Segment Start: Task material

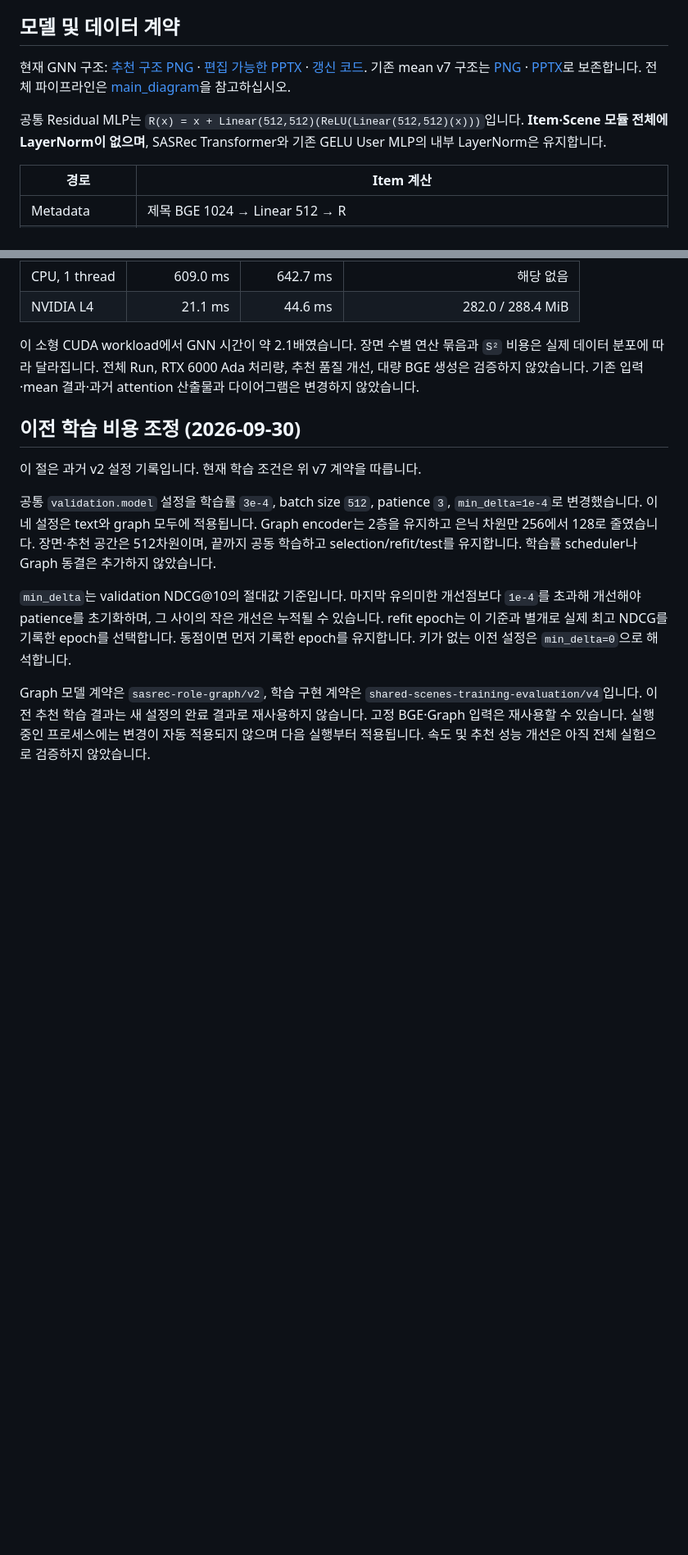
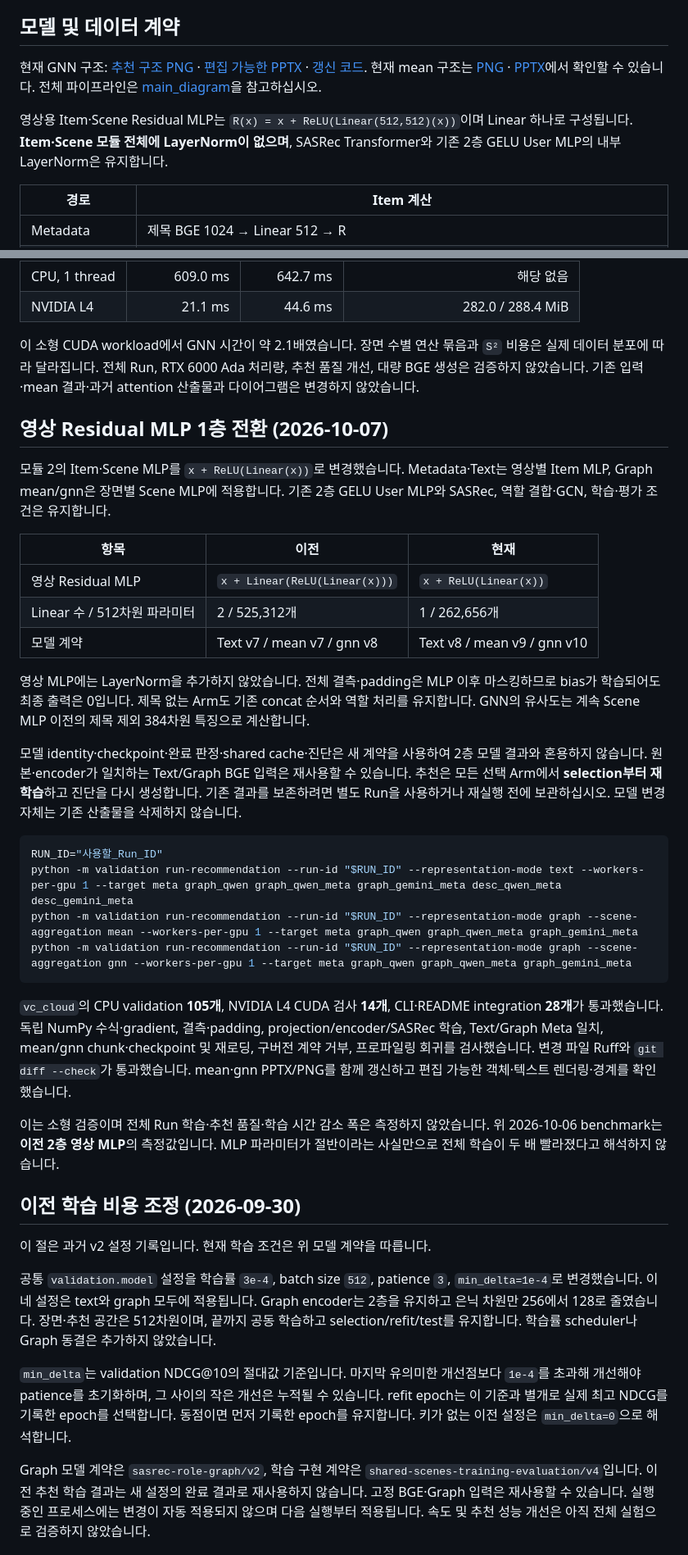
Before and after one commit to obeychoi0120/ViewingContextPipeline, a Markdown page: docs/graph_training.md, 2 parts joined by grey strips. Shown: that part at 82% size. GitHub-like rendering; blank space fills up the shorter version.

````diff
--- a/docs/graph_training.md
+++ b/docs/graph_training.md
@@ -19,9 +19,9 @@ Text는 `--representation-mode text`를 사용하며 Description Arm은 text에
 
 ## 모델 및 데이터 계약
 
-현재 GNN 구조: [추천 구조 PNG](design/recsys_diagram_gnn.png) · [편집 가능한 PPTX](design/recsys_diagram_gnn.pptx) · [갱신 코드](design/generate_recsys_diagram_gnn.py). 기존 mean v7 구조는 [PNG](design/recsys_diagram.png) · [PPTX](design/recsys_diagram.pptx)로 보존합니다. 전체 파이프라인은 [main_diagram](design/main_diagram.png)을 참고하십시오.
+현재 GNN 구조: [추천 구조 PNG](design/recsys_diagram_gnn.png) · [편집 가능한 PPTX](design/recsys_diagram_gnn.pptx) · [갱신 코드](design/generate_recsys_diagram_gnn.py). 현재 mean 구조는 [PNG](design/recsys_diagram.png) · [PPTX](design/recsys_diagram.pptx)에서 확인할 수 있습니다. 전체 파이프라인은 [main_diagram](design/main_diagram.png)을 참고하십시오.
 
-공통 Residual MLP는 `R(x) = x + Linear(512,512)(ReLU(Linear(512,512)(x)))`입니다. **Item·Scene 모듈 전체에 LayerNorm이 없으며**, SASRec Transformer와 기존 GELU User MLP의 내부 LayerNorm은 유지합니다.
+영상용 Item·Scene Residual MLP는 `R(x) = x + ReLU(Linear(512,512)(x))`이며 Linear 하나로 구성됩니다. **Item·Scene 모듈 전체에 LayerNorm이 없으며**, SASRec Transformer와 기존 2층 GELU User MLP의 내부 LayerNorm은 유지합니다.
 
 | 경로 | Item 계산 |
 |---|---|
@@ -140,9 +140,34 @@ Profiler를 끈 synthetic 측정은 영상 64개, 유효 장면 315개, 장면
 
 이 소형 CUDA workload에서 GNN 시간이 약 2.1배였습니다. 장면 수별 연산 묶음과 `S²` 비용은 실제 데이터 분포에 따라 달라집니다. 전체 Run, RTX 6000 Ada 처리량, 추천 품질 개선, 대량 BGE 생성은 검증하지 않았습니다. 기존 입력·mean 결과·과거 attention 산출물과 다이어그램은 변경하지 않았습니다.
 
+## 영상 Residual MLP 1층 전환 (2026-10-07)
+
+모듈 2의 Item·Scene MLP를 `x + ReLU(Linear(x))`로 변경했습니다. Metadata·Text는 영상별 Item MLP, Graph mean/gnn은 장면별 Scene MLP에 적용합니다. 기존 2층 GELU User MLP와 SASRec, 역할 결합·GCN, 학습·평가 조건은 유지합니다.
+
+| 항목 | 이전 | 현재 |
+|---|---|---|
+| 영상 Residual MLP | `x + Linear(ReLU(Linear(x)))` | `x + ReLU(Linear(x))` |
+| Linear 수 / 512차원 파라미터 | 2 / 525,312개 | 1 / 262,656개 |
+| 모델 계약 | Text v7 / mean v7 / gnn v8 | Text v8 / mean v9 / gnn v10 |
+
+영상 MLP에는 LayerNorm을 추가하지 않았습니다. 전체 결측·padding은 MLP 이후 마스킹하므로 bias가 학습되어도 최종 출력은 0입니다. 제목 없는 Arm도 기존 concat 순서와 역할 처리를 유지합니다. GNN의 유사도는 계속 Scene MLP 이전의 제목 제외 384차원 특징으로 계산합니다.
+
+모델 identity·checkpoint·완료 판정·shared cache·진단은 새 계약을 사용하여 2층 모델 결과와 혼용하지 않습니다. 원본·encoder가 일치하는 Text/Graph BGE 입력은 재사용할 수 있습니다. 추천은 모든 선택 Arm에서 **selection부터 재학습**하고 진단을 다시 생성합니다. 기존 결과를 보존하려면 별도 Run을 사용하거나 재실행 전에 보관하십시오. 모델 변경 자체는 기존 산출물을 삭제하지 않습니다.
+
+```bash
+RUN_ID="사용할_Run_ID"
+python -m validation run-recommendation --run-id "$RUN_ID" --representation-mode text --workers-per-gpu 1 --target meta graph_qwen graph_qwen_meta graph_gemini_meta desc_qwen_meta desc_gemini_meta
+python -m validation run-recommendation --run-id "$RUN_ID" --representation-mode graph --scene-aggregation mean --workers-per-gpu 1 --target meta graph_qwen graph_qwen_meta graph_gemini_meta
+python -m validation run-recommendation --run-id "$RUN_ID" --representation-mode graph --scene-aggregation gnn --workers-per-gpu 1 --target meta graph_qwen graph_qwen_meta graph_gemini_meta
+```
+
+`vc_cloud`의 CPU validation **105개**, NVIDIA L4 CUDA 검사 **14개**, CLI·README integration **28개**가 통과했습니다. 독립 NumPy 수식·gradient, 결측·padding, projection/encoder/SASRec 학습, Text/Graph Meta 일치, mean/gnn chunk·checkpoint 및 재로딩, 구버전 계약 거부, 프로파일링 회귀를 검사했습니다. 변경 파일 Ruff와 `git diff --check`가 통과했습니다. mean·gnn PPTX/PNG를 함께 갱신하고 편집 가능한 객체·텍스트 렌더링·경계를 확인했습니다.
+
+이는 소형 검증이며 전체 Run 학습·추천 품질·학습 시간 감소 폭은 측정하지 않았습니다. 위 2026-10-06 benchmark는 **이전 2층 영상 MLP**의 측정값입니다. MLP 파라미터가 절반이라는 사실만으로 전체 학습이 두 배 빨라졌다고 해석하지 않습니다.
+
 ## 이전 학습 비용 조정 (2026-09-30)
 
-이 절은 과거 v2 설정 기록입니다. 현재 학습 조건은 위 v7 계약을 따릅니다.
+이 절은 과거 v2 설정 기록입니다. 현재 학습 조건은 위 모델 계약을 따릅니다.
 
 공통 `validation.model` 설정을 학습률 `3e-4`, batch size `512`, patience `3`,
 `min_delta=1e-4`로 변경했습니다. 이 네 설정은 text와 graph 모두에 적용됩니다.
````
Also changed, not shown: other parts of docs/graph_training.md (+9 -9 lines), README.md (+7 -7 lines), docs/TODO.md (+9 -8 lines), docs/design/recsys_diagram.png, docs/design/recsys_diagram_gnn.png, 11 other files.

Segment End: Task material

- [Task instructions]: If a line above includes the string "mean", pick it out.

- [Task response]:
-현재 GNN 구조: [추천 구조 PNG](design/recsys_diagram_gnn.png) · [편집 가능한 PPTX](design/recsys_diagram_gnn.pptx) · [갱신 코드](design/generate_recsys_diagram_gnn.py). 기존 mean v7 구조는 [PNG](design/recsys_diagram.png) · [PPTX](design/recsys_diagram.pptx)로 보존합니다. 전체 파이프라인은 [main_diagram](design/main_diagram.png)을 참고하십시오.
+현재 GNN 구조: [추천 구조 PNG](design/recsys_diagram_gnn.png) · [편집 가능한 PPTX](design/recsys_diagram_gnn.pptx) · [갱신 코드](design/generate_recsys_diagram_gnn.py). 현재 mean 구조는 [PNG](design/recsys_diagram.png) · [PPTX](design/recsys_diagram.pptx)에서 확인할 수 있습니다. 전체 파이프라인은 [main_diagram](design/main_diagram.png)을 참고하십시오.
 이 소형 CUDA workload에서 GNN 시간이 약 2.1배였습니다. 장면 수별 연산 묶음과 `S²` 비용은 실제 데이터 분포에 따라 달라집니다. 전체 Run, RTX 6000 Ada 처리량, 추천 품질 개선, 대량 BGE 생성은 검증하지 않았습니다. 기존 입력·mean 결과·과거 attention 산출물과 다이어그램은 변경하지 않았습니다.
+모듈 2의 Item·Scene MLP를 `x + ReLU(Linear(x))`로 변경했습니다. Metadata·Text는 영상별 Item MLP, Graph mean/gnn은 장면별 Scene MLP에 적용합니다. 기존 2층 GELU User MLP와 SASRec, 역할 결합·GCN, 학습·평가 조건은 유지합니다.
+| 모델 계약 | Text v7 / mean v7 / gnn v8 | Text v8 / mean v9 / gnn v10 |
+python -m validation run-recommendation --run-id "$RUN_ID" --representation-mode graph --scene-aggregation mean --workers-per-gpu 1 --target meta graph_qwen graph_qwen_meta graph_gemini_meta
+`vc_cloud`의 CPU validation **105개**, NVIDIA L4 CUDA 검사 **14개**, CLI·README integration **28개**가 통과했습니다. 독립 NumPy 수식·gradient, 결측·padding, projection/encoder/SASRec 학습, Text/Graph Meta 일치, mean/gnn chunk·checkpoint 및 재로딩, 구버전 계약 거부, 프로파일링 회귀를 검사했습니다. 변경 파일 Ruff와 `git diff --check`가 통과했습니다. mean·gnn PPTX/PNG를 함께 갱신하고 편집 가능한 객체·텍스트 렌더링·경계를 확인했습니다.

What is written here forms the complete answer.